Document your work for your team and yourself!

Meet John Thackara and the other teachers for one-on-one meeting. This is is a time to Ask Anything.

Indeed, to the extent that any artifact is created in order to shape, reinforce or change behaviors, feeling, or thought, we might consider all designed thing to be inherently persuasive. Mazè 2007 

…encourage members to connect with other members in other teams. You could look into design methods for improving your skills in sharing (Kolding methods card or IDEO cards are available.) Ask for short or long tutorial for each team with the aim to have efficient and creative feedback with the teaches. It is important for all the members to contribute to assure a rich process.  Discuss in advance different way to encourage participation.  Again after dinner there is time to playfully share with the other teams your design process, learn from mistakes and contribute practical and theoretical insight.

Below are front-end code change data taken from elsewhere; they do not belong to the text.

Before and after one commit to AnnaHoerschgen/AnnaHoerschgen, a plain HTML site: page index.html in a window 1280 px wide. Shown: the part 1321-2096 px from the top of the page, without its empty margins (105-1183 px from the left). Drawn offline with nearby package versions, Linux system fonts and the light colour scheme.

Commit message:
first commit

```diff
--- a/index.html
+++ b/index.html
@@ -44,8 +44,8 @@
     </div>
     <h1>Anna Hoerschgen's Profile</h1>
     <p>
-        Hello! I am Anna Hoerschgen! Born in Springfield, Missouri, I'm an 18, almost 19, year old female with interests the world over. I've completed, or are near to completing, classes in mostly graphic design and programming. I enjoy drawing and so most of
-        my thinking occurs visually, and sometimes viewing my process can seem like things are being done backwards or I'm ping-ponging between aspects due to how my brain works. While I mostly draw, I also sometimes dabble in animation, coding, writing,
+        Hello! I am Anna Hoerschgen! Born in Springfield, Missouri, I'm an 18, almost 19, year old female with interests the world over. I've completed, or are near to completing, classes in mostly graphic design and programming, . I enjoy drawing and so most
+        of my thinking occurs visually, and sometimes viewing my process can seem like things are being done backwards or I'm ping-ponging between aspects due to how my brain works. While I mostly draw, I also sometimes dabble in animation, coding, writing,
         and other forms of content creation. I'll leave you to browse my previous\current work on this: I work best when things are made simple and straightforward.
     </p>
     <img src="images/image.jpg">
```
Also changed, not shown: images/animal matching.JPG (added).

Again we suggest you start the day by making plans for how to organize the entire day using design methods for collecting more material, engaging in ideation, creating visual imagery and making physical prototypes that evoke and engage the partners and other players.  We suggest you return to your site, re-examine the situation and if possible, meet your partners again.  Try to interweave self –discovery with collective – discovery processes.

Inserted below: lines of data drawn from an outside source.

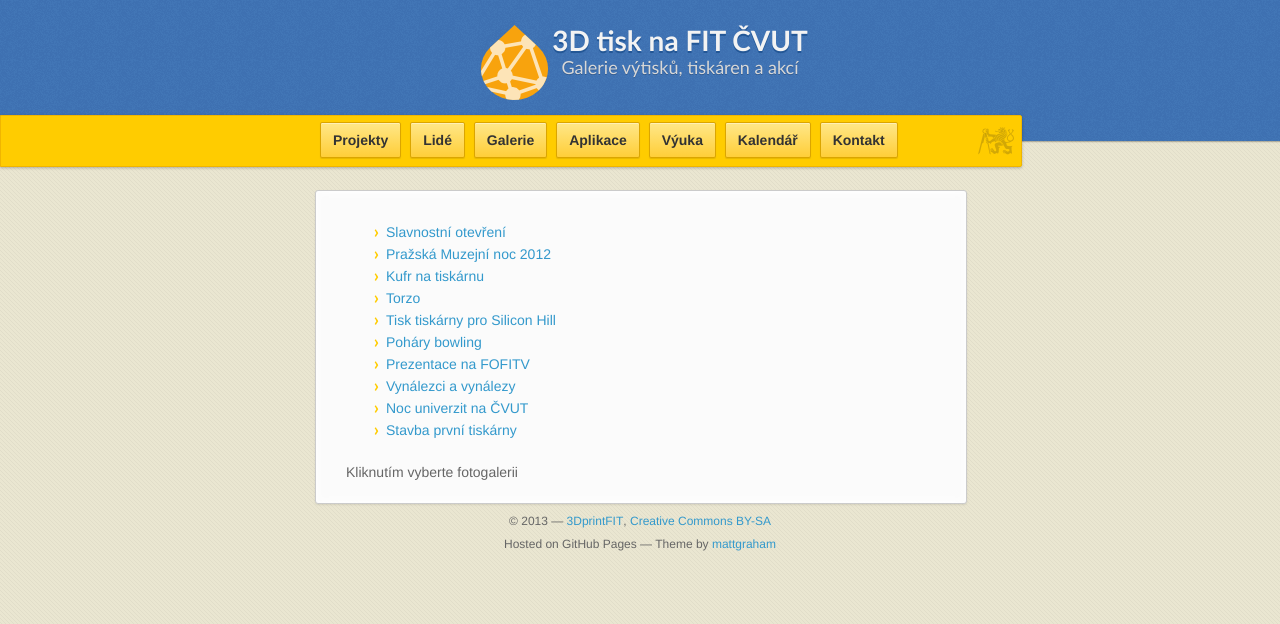
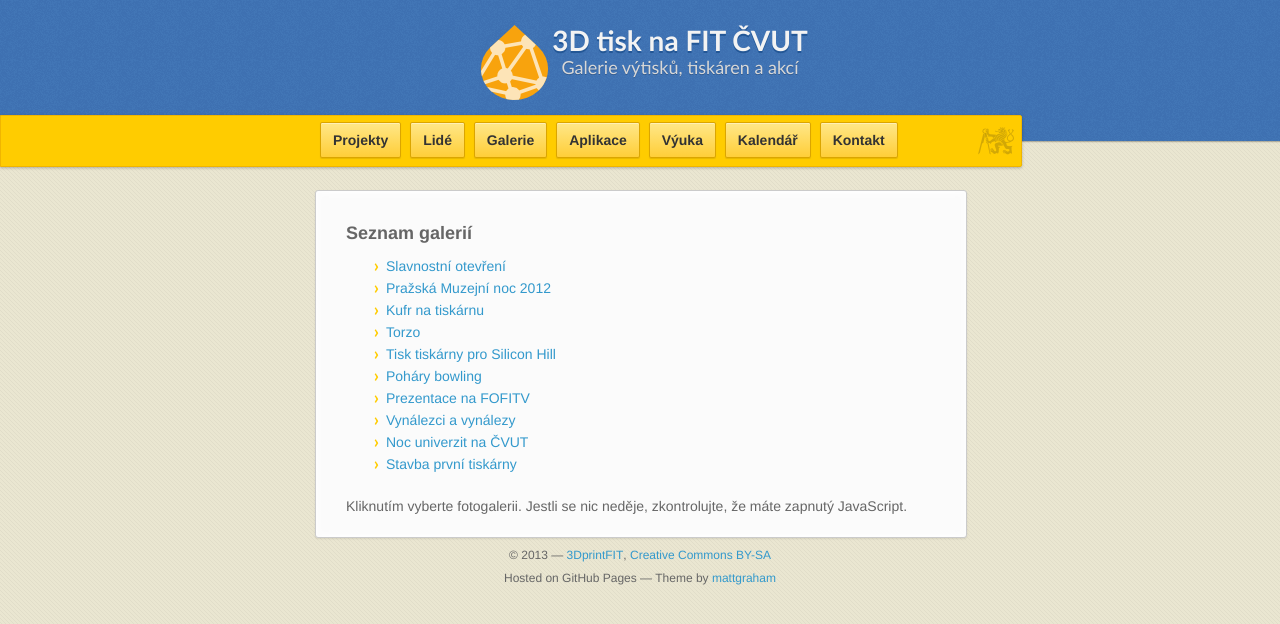
Before and after one commit to 3DprintFIT/3dprintfit.github.com, a Jekyll site: the page built from galerie.md, in a window 1280 px wide. Shown: the top 624 px of the page. Built offline with Jekyll 4.4.1, drawn with Linux system fonts in a browser that asks for light colours; nearby versions of some CDN libraries.

Commit message:
Polishing

```diff
--- a/galerie.md
+++ b/galerie.md
@@ -2,6 +2,8 @@
 title: Galerie výtisků, tiskáren a akcí
 layout: default
 ---
+
+### Seznam galerií
 
 <ul>
 <li><a href="#" onclick='loadPicasaAlbum("SlavnostniOtevreni");'>Slavnostní otevření</a></li>
@@ -17,5 +19,5 @@
 </ul>
 
 <h3 id="picasaTitle"> </h3>
-<p id="picasaSubtitle">Kliknutím vyberte fotogalerii</p>
+<p id="picasaSubtitle">Kliknutím vyberte fotogalerii. Jestli se nic neděje, zkontrolujte, že máte zapnutý JavaScript.</p>
 <div id="picasaPhotos"> </div>
```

The Finnish architect Juhani Pallasasmaa explains the design process as: A tension between conscious intentions and unconscious drives is necessary for a work in order to open up for more emotional participation.  


Although there is only one week to do assessment 2 we encourage the groups to take longer-term perspective, beyond the timescale of the course, in which creative risk taking is tested.

07:30 – 8:20Breakfast at Missions house.

8:30 – BUS LEAVES for Grythyttan

Visit Campus Grythyttan School of Hospitality, Meal science and Culinary Arts.



9:00 – Guided tour of Måltidens hus and  Culinary library

This visit is planned to offer everyone insight into the unique culinary history of the area around Grythyttan / Hjulsjö.  Please check out the links below for more information. The school was the first university education (perhaps in the world) for hosting, serving and sommelier (expert taster to combine food and drink). Start with a 30 min guide through Måltidens Hus, the newly design pedagogic kitchen and the culinary library, followed by a short, introduction to educational vision of Campus Grythyttan. We then explore a few sensoric labs with professor  Åsa Öström guidance and learn about her collaborating in the national project “Taste Sweden”.

Supporting a creative collaborative approach within your team means ensuring that each team member contributes fully and sensitively. The first individual and collective impressions gained when meeting your partner on site give shared


Each team member will have their own way of understanding and sensing the situation, but you will have a common point in time that will In preparing for the site exploration bring design tools to support aesthetic reasoning; such as cameras, drawing materials, bags to carry material samples in, knife etc..

Aside from meeting partners, take time to meet anyone you come across. Be prepared for adhoc situations and keep a playful attitude so new and innovative ideas can emerge. Take advantage of what John Thackara calls the “designers naïve creativity”.  The big challenge is how the team members can play off each others fuzzy ideas. (Edith Ackermann (19xx) claims that the reason kids are so creative is that the share half baked ideas and they challenges norms because they really don’t know what they are.) Our advice is to sketch roughly, share all of the ideas, sketches & prototypes. Support each other to give form to ideas in order to negotiate and activate the designspace. Invite the partners (if they have time) to give feedback.

Xskool aims to give an opportunity to bring people together and support a common cause.

Document your work for your team and yourself!

“Food Team x” prepares for dinn